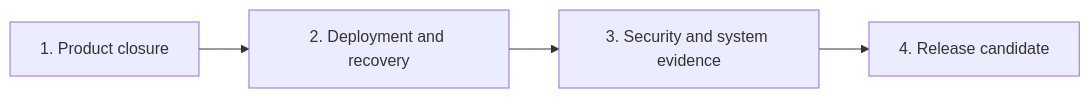
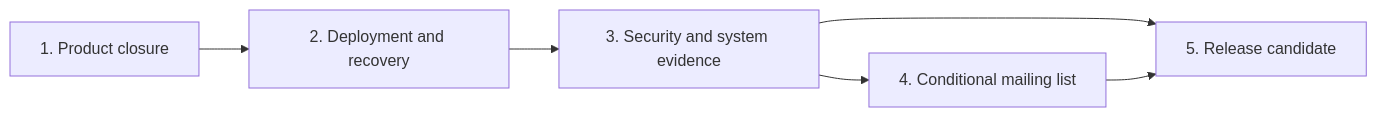
Before and after one commit to tee8z/maincopy: the diagram in docs/implementation.md, drawn with Mermaid. The commit also changed other lines of this file and 2 other files, not shown here.

````diff
--- a/docs/implementation.md
+++ b/docs/implementation.md
@@ -23,6 +23,8 @@
 ```mermaid
 flowchart LR
     Product[1. Product closure] --> Operations[2. Deployment and recovery]
     Operations --> Review[3. Security and system evidence]
-    Review --> Release[4. Release candidate]
+    Review --> Mail[4. Conditional mailing list]
+    Review --> Release[5. Release candidate]
+    Mail --> Release
 ```
````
****************
Instructions for the task:
Copy each line of the material above exactly, but not the images.

Task solution:
Before and after one commit to tee8z/maincopy: the diagram in docs/implementation.md, drawn with Mermaid. The commit also changed other lines of this file and 2 other files, not shown here.

````diff
--- a/docs/implementation.md
+++ b/docs/implementation.md
@@ -23,6 +23,8 @@
 ```mermaid
 flowchart LR
     Product[1. Product closure] --> Operations[2. Deployment and recovery]
     Operations --> Review[3. Security and system evidence]
-    Review --> Release[4. Release candidate]
+    Review --> Mail[4. Conditional mailing list]
+    Review --> Release[5. Release candidate]
+    Mail --> Release
 ```
````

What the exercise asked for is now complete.